|All this clown needs a pair of big shoes and a red nose.|
Valentine's exact comments to Evan Roberts and Joe Benigno on WFAN radio Wednesday:
"Let it be said that during the time from 9/11 to 9/21, the Yankees were (not around). You couldn’t find a Yankee on the streets of New York City. You couldn’t find a Yankee down at Ground Zero, talking to the guys who were working 24/7.”
"Many of them didn’t live here, and so it wasn’t their fault. And many of them did not partake in all that, so there was some of that jealousy going around. Like, ‘Why are we so tired? Why are we wasted? Why have we been to the funerals and the firehouses, and the Yankees are getting all the credit for bringing baseball back?’ And I said ‘This isn’t about credit, guys. This is about doing the right thing.’”1
Valentine has been controversial in the past and loves to draw attention to himself, but this time he stepped beyond the bounds of good taste. I'm not a fan of Levine, but he deftly handled Valentine's comments, which of course Valentine could not leave alone.
Levine's statement to Newsday:
It’s very sad that Bobby Valentine would pick this day. This is a day for reflection and prayer. The Yankees have always remembered the heroes of 9/11 and continue to do so. What Bobby Valentine should understand is that nobody wants to hear about his opinion as to who does what better. He should be silent and remember.”
“This is not the day to point fingers at anybody. This is a day to reflect. Moreover, since he only thinks about himself, he must have forgotten when the Yankees visited Ground Zero, St. Vincent’s Hospital, the Armory, the Javits Center, where rescue crews were working.”2
Valentine responded to Newsday in an email:
"Sorry, I must have missed that. If it was between the 11th and the 20th (of September) it was my mistake. I might have missed it. I will follow Randy’s lead and be silent.”
Did anyone think Valentine would be silent? The mouth that roared then went on NBC Sports Radio and stuck his other foot in his mouth.
“I don’t know if I was trying to take credit for the team. I was trying to make a fact, that 12 years of hearing what was done and (hearing) it reported incorrectly, I just thought I’d speak for the record that, that week, there weren’t any Yankees out there. And if there were, Mr. Levine can just come up with a photograph of somebody at a firehouse or a funeral or at someone’s house.
“All I remember is people asking for the Yankees and me making excuses for them not being there.” 3The New York Daily News' Mark Feinsand, then with mlb.com wrote this after talking to Joe Torre on the 5th anniversary of 9/11:
"After the workout, Joe Torre, Bernie Williams, Derek Jeter and other members of the Yankees visited the rescue staging area at the Javits Center, the Armory and St. Vincent's Hospital, though they were unsure of the roles they were supposed to play.
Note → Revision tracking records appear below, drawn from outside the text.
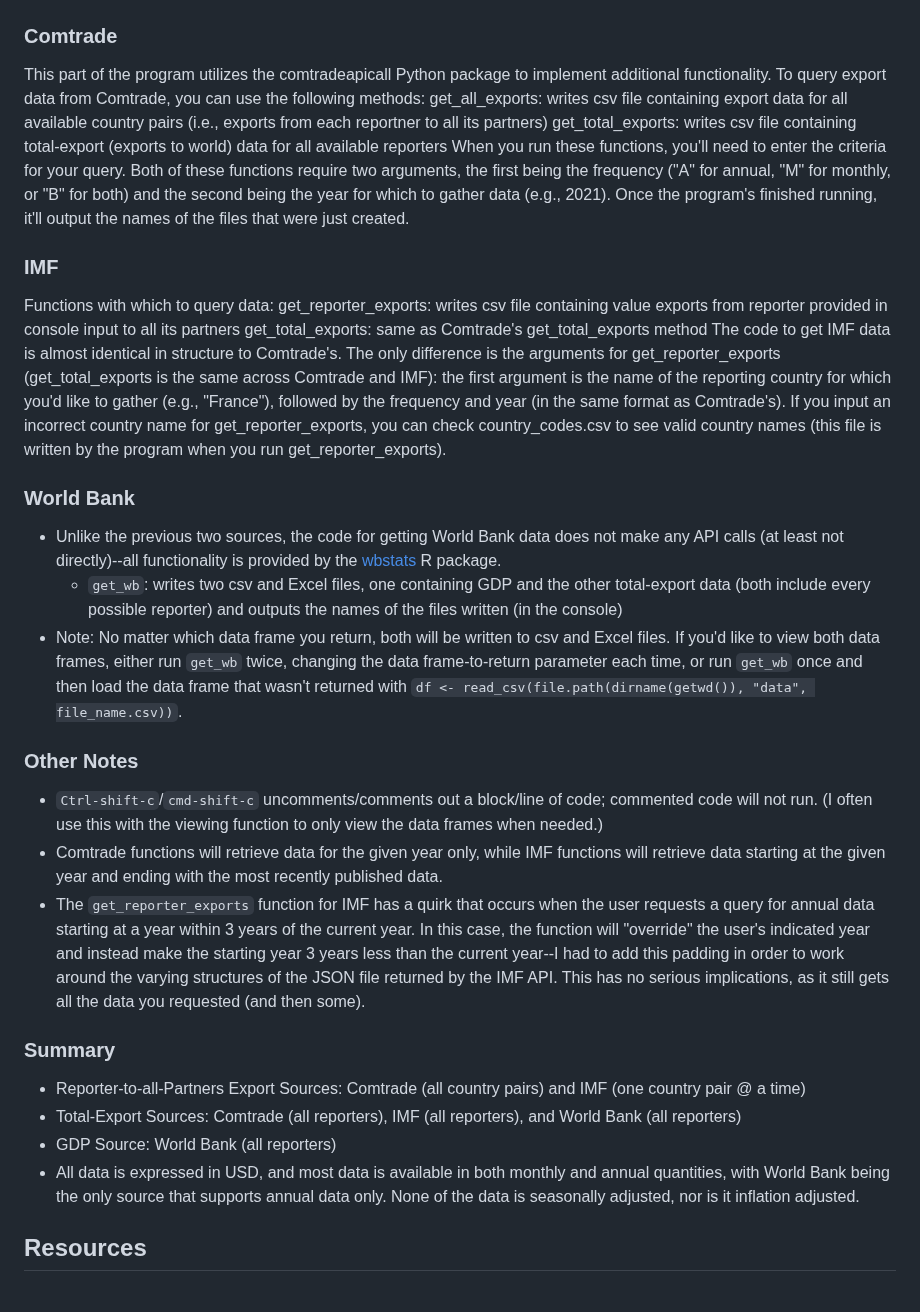
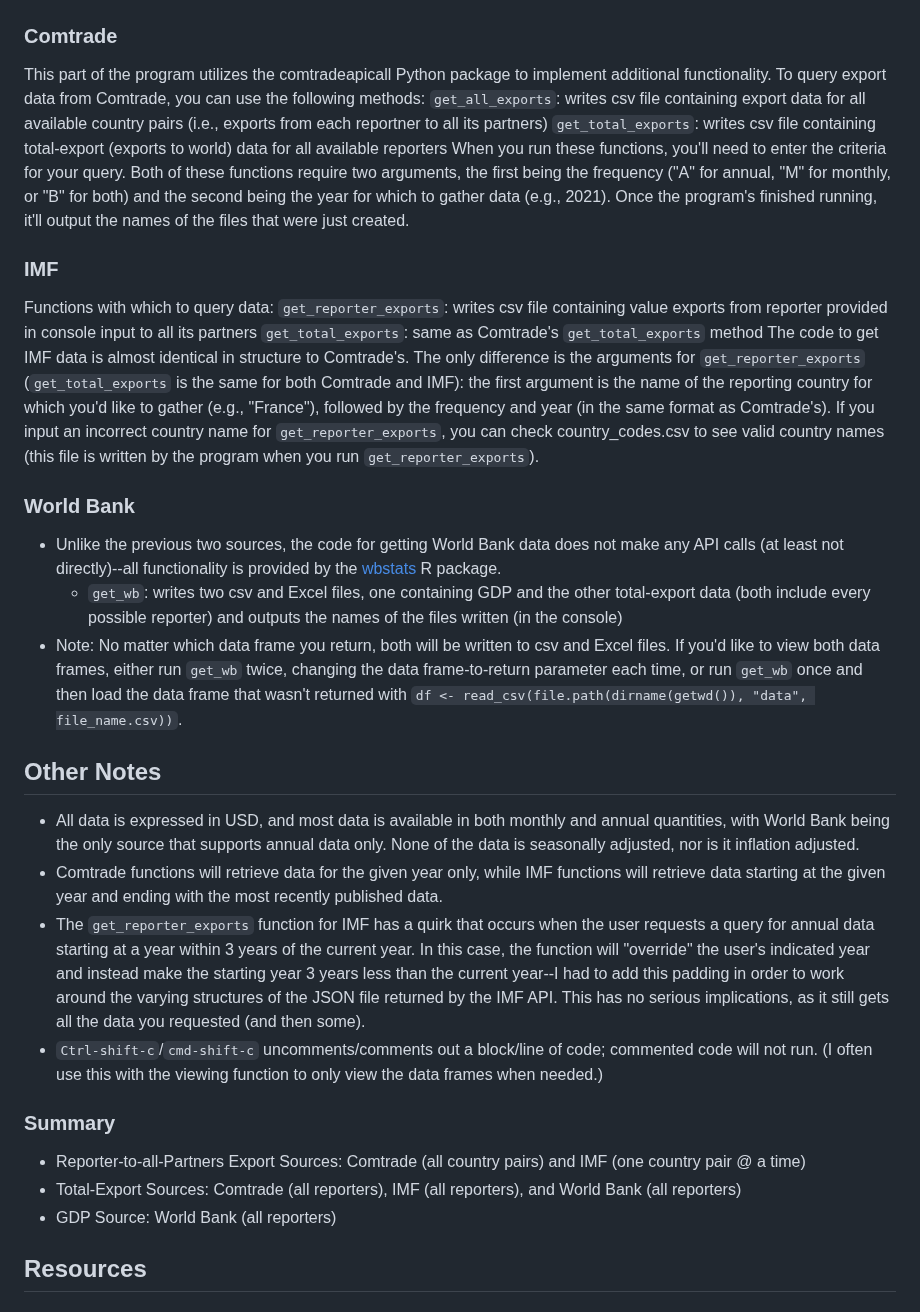
Before and after one commit to westonslayton/Economic-Sanctions-Research, a Markdown page: README.md, the part around the change. Drawn GitHub-style.

````diff
--- a/README.md
+++ b/README.md
@@ -21,28 +21,28 @@ git push
 ### Comtrade
 This part of the program utilizes the comtradeapicall Python package to implement additional functionality.
 To query export data from Comtrade, you can use the following methods:
-get_all_exports: writes csv file containing export data for all available country pairs (i.e., exports from each reportner to all its partners)
-get_total_exports: writes csv file containing total-export (exports to world) data for all available reporters
+```get_all_exports```: writes csv file containing export data for all available country pairs (i.e., exports from each reportner to all its partners)
+```get_total_exports```: writes csv file containing total-export (exports to world) data for all available reporters
 When you run these functions, you'll need to enter the criteria for your query. Both of these functions require two arguments, the first being the frequency ("A" for annual, "M" for monthly, or "B" for both) and the second being the year for which to gather data (e.g., 2021). Once the program's finished running, it'll output the names of the files that were just created.
 ### IMF
 Functions with which to query data:
-get_reporter_exports: writes csv file containing value exports from reporter provided in console input to all its partners
-get_total_exports: same as Comtrade's get_total_exports method
-The code to get IMF data is almost identical in structure to Comtrade's. The only difference is the arguments for get_reporter_exports (get_total_exports is the same across Comtrade and IMF): the first argument is the name of the reporting country for which you'd like to gather (e.g., "France"), followed by the frequency and year (in the same format as Comtrade's).
-If you input an incorrect country name for get_reporter_exports, you can check country_codes.csv to see valid country names (this file is written by the program when you run get_reporter_exports).
+```get_reporter_exports```: writes csv file containing value exports from reporter provided in console input to all its partners
+```get_total_exports```: same as Comtrade's ```get_total_exports``` method
+The code to get IMF data is almost identical in structure to Comtrade's. The only difference is the arguments for ```get_reporter_exports``` (```get_total_exports``` is the same for both Comtrade and IMF): the first argument is the name of the reporting country for which you'd like to gather (e.g., "France"), followed by the frequency and year (in the same format as Comtrade's).
+If you input an incorrect country name for ```get_reporter_exports```, you can check country_codes.csv to see valid country names (this file is written by the program when you run ```get_reporter_exports```).
 ### World Bank
 * Unlike the previous two sources, the code for getting World Bank data does not make any API calls (at least not directly)--all functionality is provided by the [wbstats](https://github.com/gshs-ornl/wbstats) R package.
   * ```get_wb```: writes two csv and Excel files, one containing GDP and the other total-export data (both include every possible reporter) and outputs the names of the files written (in the console)
 * Note: No matter which data frame you return, both will be written to csv and Excel files. If you'd like to view both data frames, either run ```get_wb``` twice, changing the data frame-to-return parameter each time, or run ```get_wb``` once and then load the data frame that wasn't returned with ```df <- read_csv(file.path(dirname(getwd()), "data", file_name.csv))```.
-### Other Notes
-* ```Ctrl-shift-c```/```cmd-shift-c``` uncomments/comments out a block/line of code; commented code will not run. (I often use this with the viewing function to only view the data frames when needed.)
+## Other Notes
+* All data is expressed in USD, and most data is available in both monthly and annual quantities, with World Bank being the only source that supports annual data only. None of the data is seasonally adjusted, nor is it inflation adjusted.
 * Comtrade functions will retrieve data for the given year only, while IMF functions will retrieve data starting at the given year and ending with the most recently published data.
 * The ```get_reporter_exports``` function for IMF has a quirk that occurs when the user requests a query for annual data starting at a year within 3 years of the current year. In this case, the function will "override" the user's indicated year and instead make the starting year 3 years less than the current year--I had to add this padding in order to work around the varying structures of the JSON file returned by the IMF API. This has no serious implications, as it still gets all the data you requested (and then some).
+* ```Ctrl-shift-c```/```cmd-shift-c``` uncomments/comments out a block/line of code; commented code will not run. (I often use this with the viewing function to only view the data frames when needed.)
 ### Summary
 * Reporter-to-all-Partners Export Sources: Comtrade (all country pairs) and IMF (one country pair @ a time)
 * Total-Export Sources: Comtrade (all reporters), IMF (all reporters), and World Bank (all reporters)
 * GDP Source: World Bank (all reporters)
-* All data is expressed in USD, and most data is available in both monthly and annual quantities, with World Bank being the only source that supports annual data only. None of the data is seasonally adjusted, nor is it inflation adjusted.
 ## Resources
 ### Comtrade
 * [New User Guide](https://unstats.un.org/wiki/display/comtrade/New+Comtrade+User+Guide#NewComtradeUserGuide-Tariffline)
````
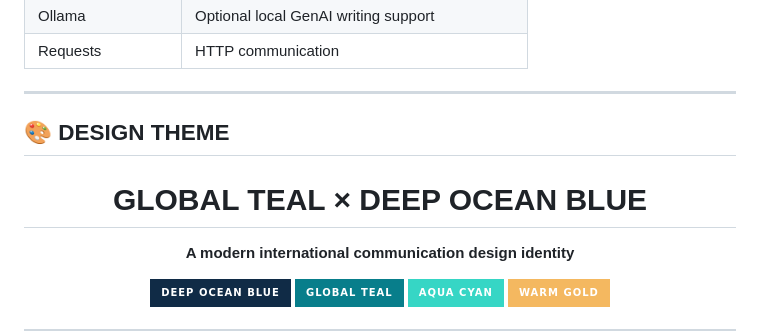
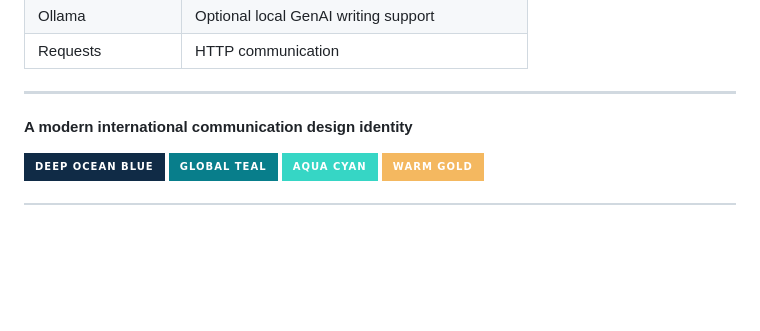
Before and after one commit to saaqibmohiddin/AI-Language-Translator, a Markdown page: README.md, the part around the change. Drawn GitHub-style; badges without logos; blank space fills up the shorter version.

```diff
--- a/README.md
+++ b/README.md
@@ -139,11 +139,6 @@ The application includes support for multiple languages, including:
 
 ---
 
-## 🎨 DESIGN THEME
-
-<div align="center">
-
-# GLOBAL TEAL × DEEP OCEAN BLUE
 
 **A modern international communication design identity**
 
```
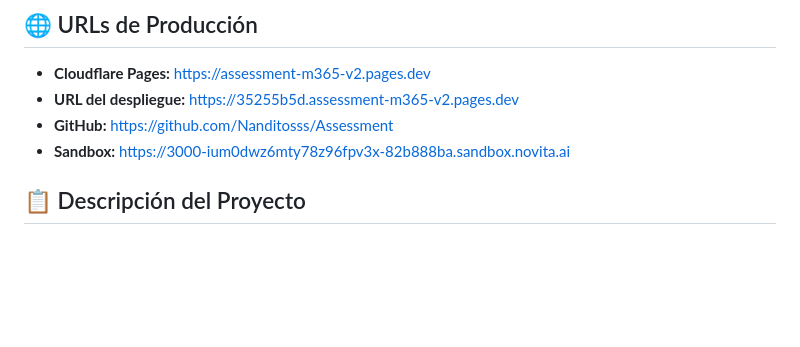
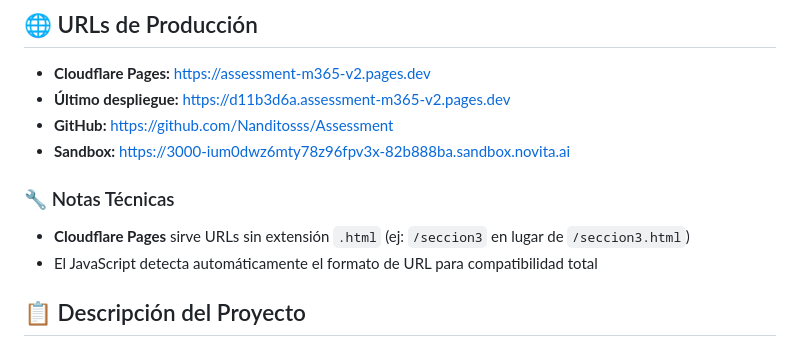
Before and after one commit to Nanditosss/Assessment, a Markdown page: README.md, the part around the change. GitHub-like rendering; blank space fills up the shorter version.

Commit message:
Docs: Actualizar README con notas sobre compatibilidad Cloudflare Pages

```diff
--- a/README.md
+++ b/README.md
@@ -3,9 +3,13 @@
 ## 🌐 URLs de Producción
 
 - **Cloudflare Pages:** https://assessment-m365-v2.pages.dev
-- **URL del despliegue:** https://35255b5d.assessment-m365-v2.pages.dev
+- **Último despliegue:** https://d11b3d6a.assessment-m365-v2.pages.dev
 - **GitHub:** https://github.com/Nanditosss/Assessment
 - **Sandbox:** https://3000-ium0dwz6mty78z96fpv3x-82b888ba.sandbox.novita.ai
+
+### 🔧 Notas Técnicas
+- **Cloudflare Pages** sirve URLs sin extensión `.html` (ej: `/seccion3` en lugar de `/seccion3.html`)
+- El JavaScript detecta automáticamente el formato de URL para compatibilidad total
 
 ## 📋 Descripción del Proyecto
 
```
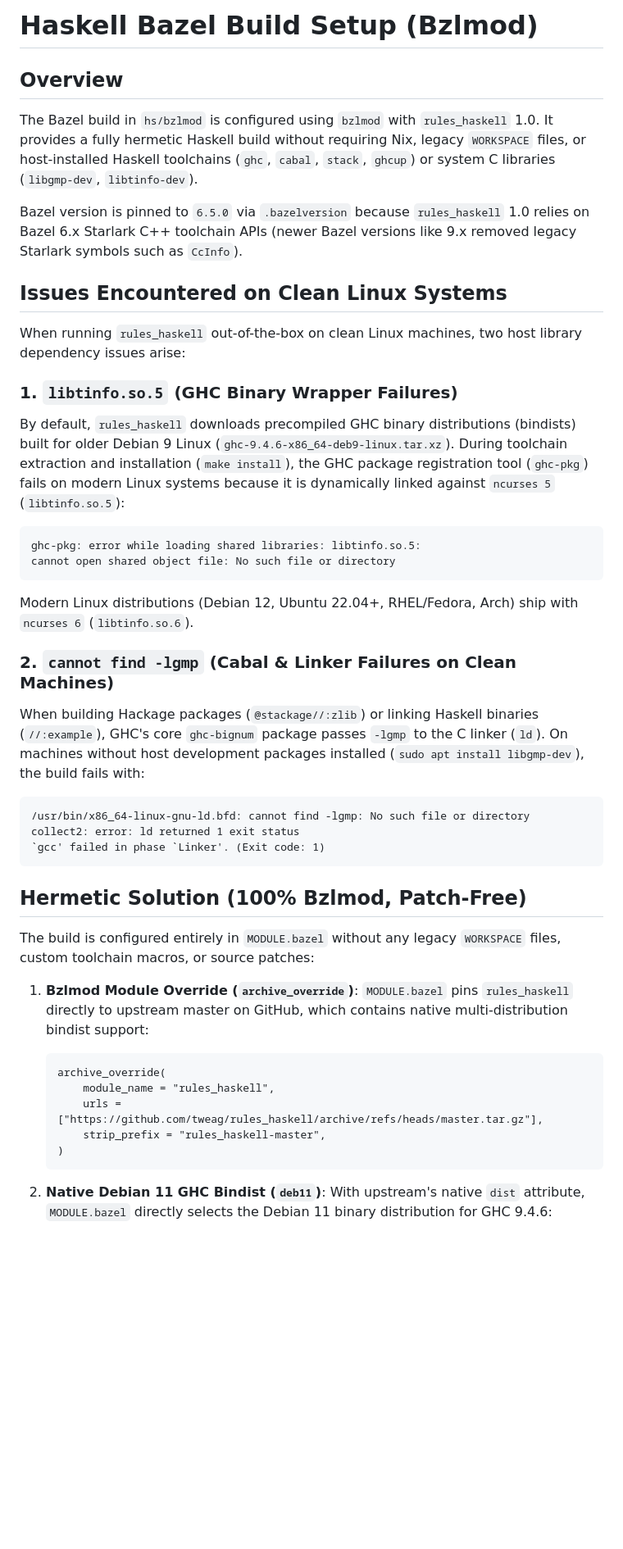
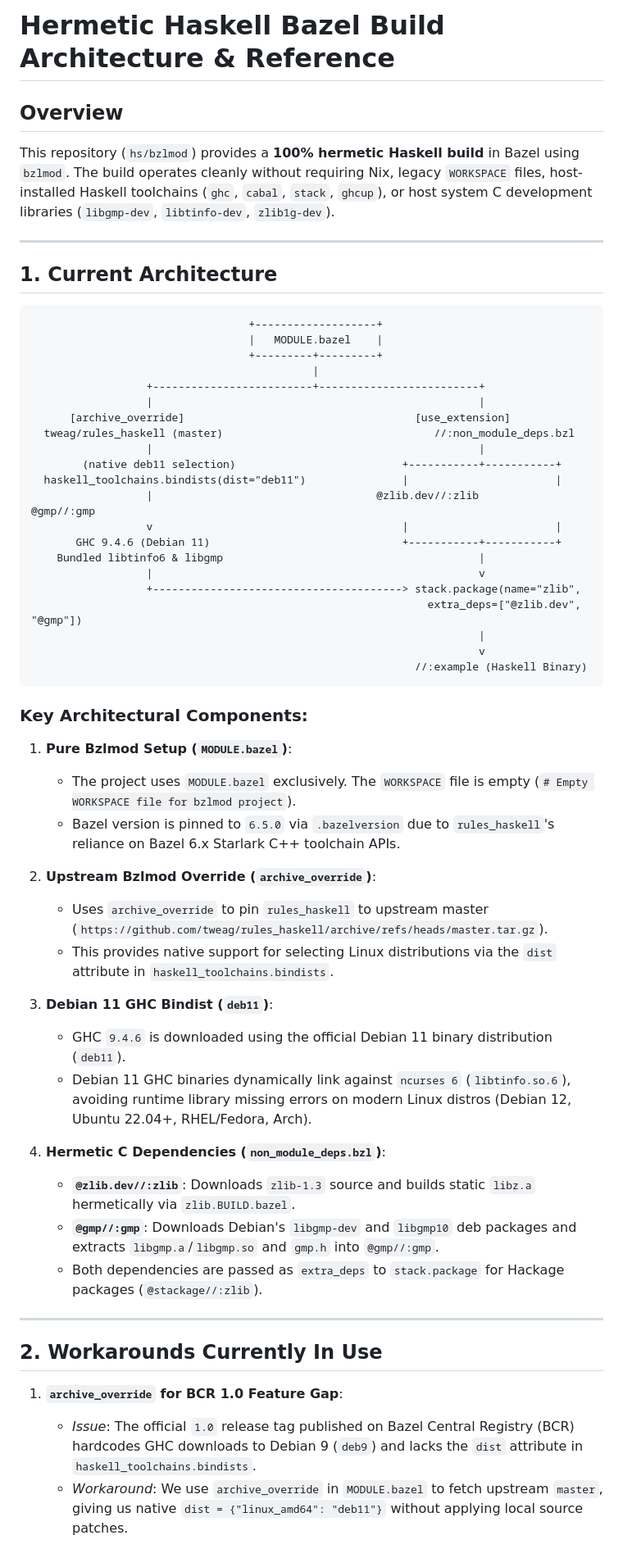
Before and after one commit to kaycebasques/prototypes, a Markdown page: hs/bzlmod/NOTES.md, the part around one of its changes. Shown at 82% size. GitHub-like rendering; blank space fills up the shorter version.

Commit message:
update notes

````diff
--- a/hs/bzlmod/NOTES.md
+++ b/hs/bzlmod/NOTES.md
@@ -1,48 +1,60 @@
-# Haskell Bazel Build Setup (Bzlmod)
+# Hermetic Haskell Bazel Build Architecture & Reference
 
 ## Overview
-The Bazel build in `hs/bzlmod` is configured using `bzlmod` with `rules_haskell` 1.0. It provides a fully hermetic Haskell build without requiring Nix, legacy `WORKSPACE` files, or host-installed Haskell toolchains (`ghc`, `cabal`, `stack`, `ghcup`) or system C libraries (`libgmp-dev`, `libtinfo-dev`).
+This repository (`hs/bzlmod`) provides a **100% hermetic Haskell build** in Bazel using `bzlmod`. The build operates cleanly without requiring Nix, legacy `WORKSPACE` files, host-installed Haskell toolchains (`ghc`, `cabal`, `stack`, `ghcup`), or host system C development libraries (`libgmp-dev`, `libtinfo-dev`, `zlib1g-dev`).
 
-Bazel version is pinned to `6.5.0` via `.bazelversion` because `rules_haskell` 1.0 relies on Bazel 6.x Starlark C++ toolchain APIs (newer Bazel versions like 9.x removed legacy Starlark symbols such as `CcInfo`).
+---
 
-## Issues Encountered on Clean Linux Systems
-
-When running `rules_haskell` out-of-the-box on clean Linux machines, two host library dependency issues arise:
-
-### 1. `libtinfo.so.5` (GHC Binary Wrapper Failures)
-By default, `rules_haskell` downloads precompiled GHC binary distributions (bindists) built for older Debian 9 Linux (`ghc-9.4.6-x86_64-deb9-linux.tar.xz`). During toolchain extraction and installation (`make install`), the GHC package registration tool (`ghc-pkg`) fails on modern Linux systems because it is dynamically linked against `ncurses 5` (`libtinfo.so.5`):
+## 1. Current Architecture
 
 ```
-ghc-pkg: error while loading shared libraries: libtinfo.so.5:
-cannot open shared object file: No such file or directory
+                                  +-------------------+
+                                  |   MODULE.bazel    |
+                                  +---------+---------+
+                                            |
+                  +-------------------------+-------------------------+
+                  |                                                   |
+      [archive_override]                                    [use_extension]
+  tweag/rules_haskell (master)                                 //:non_module_deps.bzl
+                  |                                                   |
+        (native deb11 selection)                          +-----------+-----------+
+  haskell_toolchains.bindists(dist="deb11")               |                       |
+                  |                                   @zlib.dev//:zlib        @gmp//:gmp
+                  v                                       |                       |
+       GHC 9.4.6 (Debian 11)                              +-----------+-----------+
+    Bundled libtinfo6 & libgmp                                        |
+                  |                                                   v
+                  +---------------------------------------> stack.package(name="zlib",
+                                                              extra_deps=["@zlib.dev", "@gmp"])
+                                                                      |
+                                                                      v
+                                                            //:example (Haskell Binary)
 ```
 
-Modern Linux distributions (Debian 12, Ubuntu 22.04+, RHEL/Fedora, Arch) ship with `ncurses 6` (`libtinfo.so.6`).
+### Key Architectural Components:
 
-### 2. `cannot find -lgmp` (Cabal & Linker Failures on Clean Machines)
-When building Hackage packages (`@stackage//:zlib`) or linking Haskell binaries (`//:example`), GHC's core `ghc-bignum` package passes `-lgmp` to the C linker (`ld`). On machines without host development packages installed (`sudo apt install libgmp-dev`), the build fails with:
+1. **Pure Bzlmod Setup (`MODULE.bazel`)**:
+   - The project uses `MODULE.bazel` exclusively. The `WORKSPACE` file is empty (`# Empty WORKSPACE file for bzlmod project`).
+   - Bazel version is pinned to `6.5.0` via `.bazelversion` due to `rules_haskell`'s reliance on Bazel 6.x Starlark C++ toolchain APIs.
 
-```
-/usr/bin/x86_64-linux-gnu-ld.bfd: cannot find -lgmp: No such file or directory
-collect2: error: ld returned 1 exit status
-`gcc' failed in phase `Linker'. (Exit code: 1)
-```
+2. **Upstream Bzlmod Override (`archive_override`)**:
+   - Uses `archive_override` to pin `rules_haskell` to upstream master (`https://github.com/tweag/rules_haskell/archive/refs/heads/master.tar.gz`).
+   - This provides native support for selecting Linux distributions via the `dist` attribute in `haskell_toolchains.bindists`.
 
-## Hermetic Solution (100% Bzlmod, Patch-Free)
+3. **Debian 11 GHC Bindist (`deb11`)**:
+   - GHC `9.4.6` is downloaded using the official Debian 11 binary distribution (`deb11`).
+   - Debian 11 GHC binaries dynamically link against `ncurses 6` (`libtinfo.so.6`), avoiding runtime library missing errors on modern Linux distros (Debian 12, Ubuntu 22.04+, RHEL/Fedora, Arch).
 
-The build is configured entirely in `MODULE.bazel` without any legacy `WORKSPACE` files, custom toolchain macros, or source patches:
+4. **Hermetic C Dependencies (`non_module_deps.bzl`)**:
+   - **`@zlib.dev//:zlib`**: Downloads `zlib-1.3` source and builds static `libz.a` hermetically via `zlib.BUILD.bazel`.
+   - **`@gmp//:gmp`**: Downloads Debian's `libgmp-dev` and `libgmp10` deb packages and extracts `libgmp.a`/`libgmp.so` and `gmp.h` into `@gmp//:gmp`.
+   - Both dependencies are passed as `extra_deps` to `stack.package` for Hackage packages (`@stackage//:zlib`).
 
-1. **Bzlmod Module Override (`archive_override`)**:
-   `MODULE.bazel` pins `rules_haskell` directly to upstream master on GitHub, which contains native multi-distribution bindist support:
+---
 
-   ```starlark
-   archive_override(
-       module_name = "rules_haskell",
-       urls = ["https://github.com/tweag/rules_haskell/archive/refs/heads/master.tar.gz"],
-       strip_prefix = "rules_haskell-master",
-   )
-   ```
+## 2. Workarounds Currently In Use
 
-2. **Native Debian 11 GHC Bindist (`deb11`)**:
-   With upstream's native `dist` attribute, `MODULE.bazel` directly selects the Debian 11 binary distribution for GHC 9.4.6:
+1. **`archive_override` for BCR 1.0 Feature Gap**:
+   - *Issue*: The official `1.0` release tag published on Bazel Central Registry (BCR) hardcodes GHC downloads to Debian 9 (`deb9`) and lacks the `dist` attribute in `haskell_toolchains.bindists`.
+   - *Workaround*: We use `archive_override` in `MODULE.bazel` to fetch upstream `master`, giving us native `dist = {"linux_amd64": "deb11"}` without applying local source patches.
 
````
Also changed, not shown: other parts of hs/bzlmod/NOTES.md (+37 -28 lines).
Most of the people they were set to encounter had either lost loved ones or were holding out hope that their family members would emerge from the disaster from five days earlier."
"At the Armory, I felt very uncomfortable, like we needed someone to go in and test the waters to see if we had any right being there," Torre said. "One family looked up at us, and with their eyes, asked us to come closer. I remember Bernie going up to someone and saying, 'I don't know what to say, but you look like you need a hug.' That was probably the most emotional part of the whole thing."
"My role in the world seemed very insignificant; I hit a ball for a living," Williams said. "There are people out there who have great jobs that impact people in a way I could never imagine, and it took this incident to realize what kind of impact I actually did have, just by playing for the Yankees."
Jeter remembers feeling uncomfortable during the trip downtown, but he knew that, despite his own feelings, it was a trip he had to take.
"What do you say to someone who just lost a family member?" Jeter said. "It made you feel good, though, because there were people who were happy to see us. It put a smile on some faces, so I was glad we were able to go." 4